THE PROBLEM: Your job is to set down the stretch of entries that opens with the line containing "are left out." and closes with the line containing "Minor edits". Keep both end lines, copy each exactly, and add nothing.

THE INPUT:
------------
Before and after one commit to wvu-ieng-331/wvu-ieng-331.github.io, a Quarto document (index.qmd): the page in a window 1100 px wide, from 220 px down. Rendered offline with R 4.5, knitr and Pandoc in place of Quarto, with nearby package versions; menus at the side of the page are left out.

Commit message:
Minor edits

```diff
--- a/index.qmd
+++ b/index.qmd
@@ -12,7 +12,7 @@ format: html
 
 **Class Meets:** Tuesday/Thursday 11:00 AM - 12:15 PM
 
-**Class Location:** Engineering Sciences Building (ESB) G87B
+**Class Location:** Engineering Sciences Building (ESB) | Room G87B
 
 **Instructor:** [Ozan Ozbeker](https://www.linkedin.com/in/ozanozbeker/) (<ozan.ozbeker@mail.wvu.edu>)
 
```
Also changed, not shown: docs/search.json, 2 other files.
------------
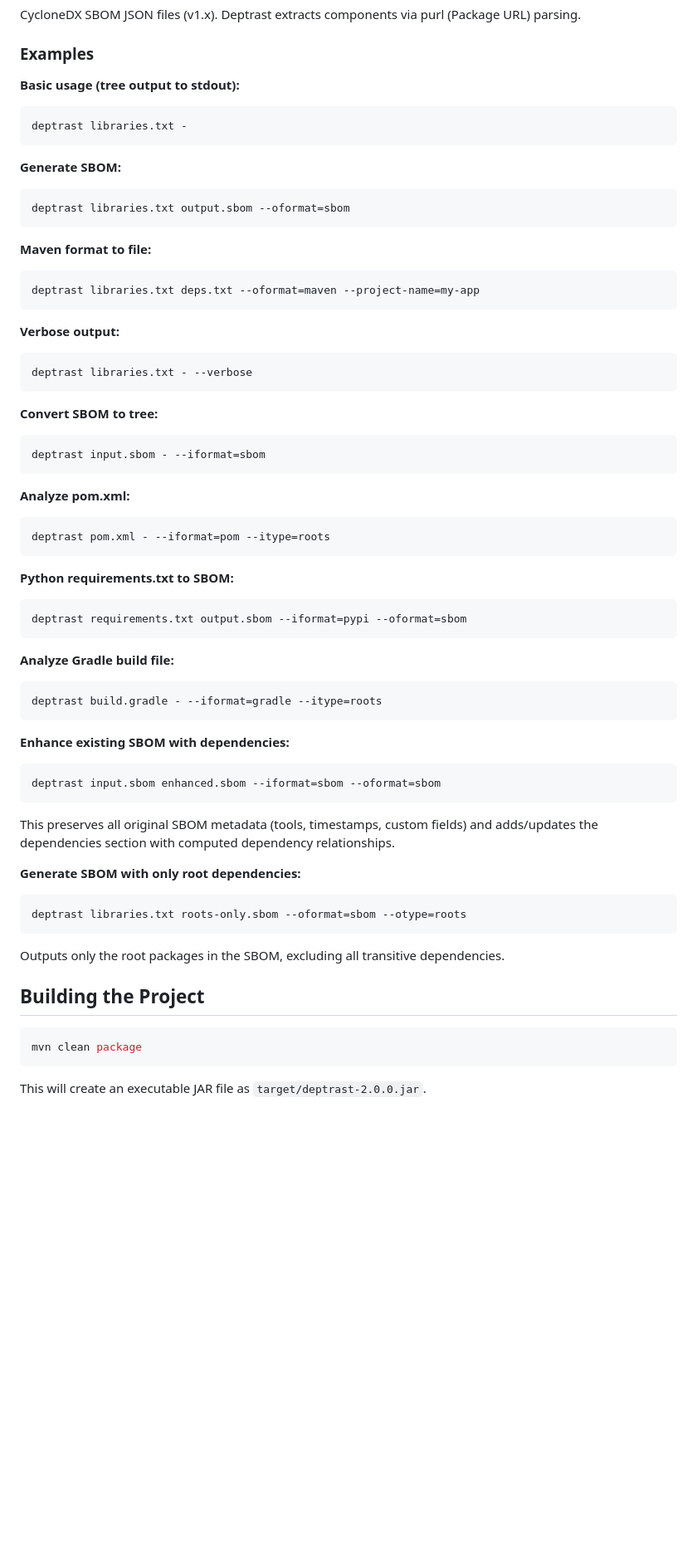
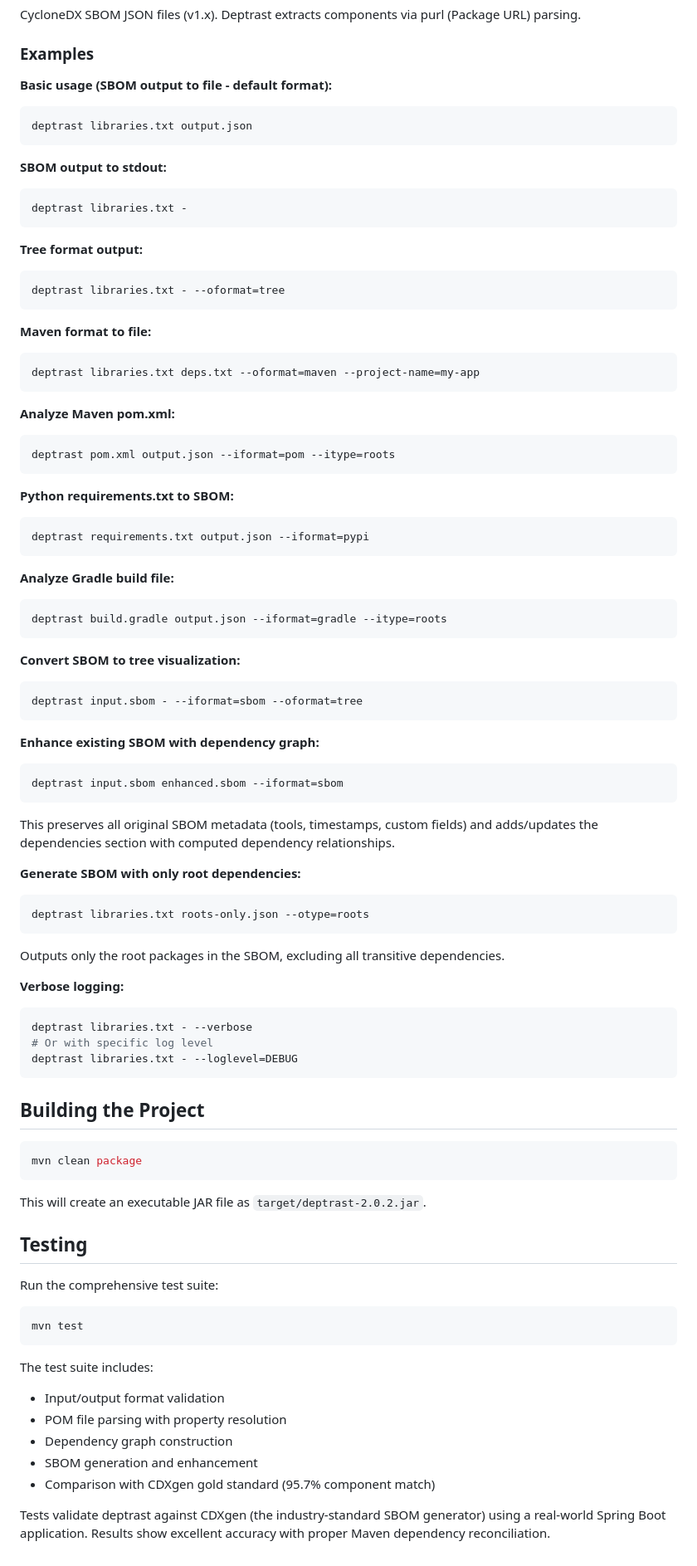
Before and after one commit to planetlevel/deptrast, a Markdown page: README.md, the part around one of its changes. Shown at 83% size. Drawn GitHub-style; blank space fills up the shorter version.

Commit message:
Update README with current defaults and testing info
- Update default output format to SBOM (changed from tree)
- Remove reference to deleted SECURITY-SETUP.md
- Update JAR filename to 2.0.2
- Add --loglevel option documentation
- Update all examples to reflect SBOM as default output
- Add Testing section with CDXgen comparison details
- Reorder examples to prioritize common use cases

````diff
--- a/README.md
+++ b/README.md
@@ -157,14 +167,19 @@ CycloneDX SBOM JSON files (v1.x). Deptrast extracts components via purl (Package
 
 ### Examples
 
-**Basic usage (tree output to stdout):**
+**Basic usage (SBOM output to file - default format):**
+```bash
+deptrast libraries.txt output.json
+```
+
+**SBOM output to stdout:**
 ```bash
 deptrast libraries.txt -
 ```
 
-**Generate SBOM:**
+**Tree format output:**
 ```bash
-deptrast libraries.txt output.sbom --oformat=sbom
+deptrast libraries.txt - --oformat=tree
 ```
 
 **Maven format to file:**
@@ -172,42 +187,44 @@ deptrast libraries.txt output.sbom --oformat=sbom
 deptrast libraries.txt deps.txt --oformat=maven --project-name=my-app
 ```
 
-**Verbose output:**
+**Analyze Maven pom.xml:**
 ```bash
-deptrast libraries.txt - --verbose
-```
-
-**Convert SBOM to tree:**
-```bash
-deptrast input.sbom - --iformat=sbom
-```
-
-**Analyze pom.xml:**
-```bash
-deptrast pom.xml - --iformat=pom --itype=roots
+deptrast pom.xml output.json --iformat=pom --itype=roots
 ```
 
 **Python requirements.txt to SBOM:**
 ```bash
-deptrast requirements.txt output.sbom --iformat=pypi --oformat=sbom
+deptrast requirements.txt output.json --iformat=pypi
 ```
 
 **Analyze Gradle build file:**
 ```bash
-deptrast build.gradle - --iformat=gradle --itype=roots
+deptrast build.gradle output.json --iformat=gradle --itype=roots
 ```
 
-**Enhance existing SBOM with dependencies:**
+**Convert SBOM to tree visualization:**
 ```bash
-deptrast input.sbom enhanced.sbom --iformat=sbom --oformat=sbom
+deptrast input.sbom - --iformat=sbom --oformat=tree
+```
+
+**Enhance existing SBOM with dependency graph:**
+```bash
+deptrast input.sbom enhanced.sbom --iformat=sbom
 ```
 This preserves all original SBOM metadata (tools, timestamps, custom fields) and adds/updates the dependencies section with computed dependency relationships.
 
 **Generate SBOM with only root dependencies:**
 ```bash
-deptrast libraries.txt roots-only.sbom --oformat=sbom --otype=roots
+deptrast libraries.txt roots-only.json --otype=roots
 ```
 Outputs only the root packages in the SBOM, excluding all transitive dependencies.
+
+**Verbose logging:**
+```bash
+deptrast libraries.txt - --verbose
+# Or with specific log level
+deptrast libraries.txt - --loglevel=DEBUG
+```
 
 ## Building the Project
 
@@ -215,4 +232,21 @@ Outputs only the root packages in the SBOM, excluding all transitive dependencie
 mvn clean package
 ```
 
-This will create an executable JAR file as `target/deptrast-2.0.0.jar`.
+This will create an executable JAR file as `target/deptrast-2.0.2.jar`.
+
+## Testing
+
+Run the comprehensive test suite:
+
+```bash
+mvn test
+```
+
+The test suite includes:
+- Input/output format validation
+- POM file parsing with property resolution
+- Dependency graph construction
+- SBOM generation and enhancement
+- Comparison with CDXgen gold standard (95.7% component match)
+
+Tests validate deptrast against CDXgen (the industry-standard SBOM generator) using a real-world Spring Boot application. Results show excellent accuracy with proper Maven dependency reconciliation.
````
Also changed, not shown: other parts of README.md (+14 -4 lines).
------------
RESPONSE:
Before and after one commit to wvu-ieng-331/wvu-ieng-331.github.io, a Quarto document (index.qmd): the page in a window 1100 px wide, from 220 px down. Rendered offline with R 4.5, knitr and Pandoc in place of Quarto, with nearby package versions; menus at the side of the page are left out.

Commit message:
Minor edits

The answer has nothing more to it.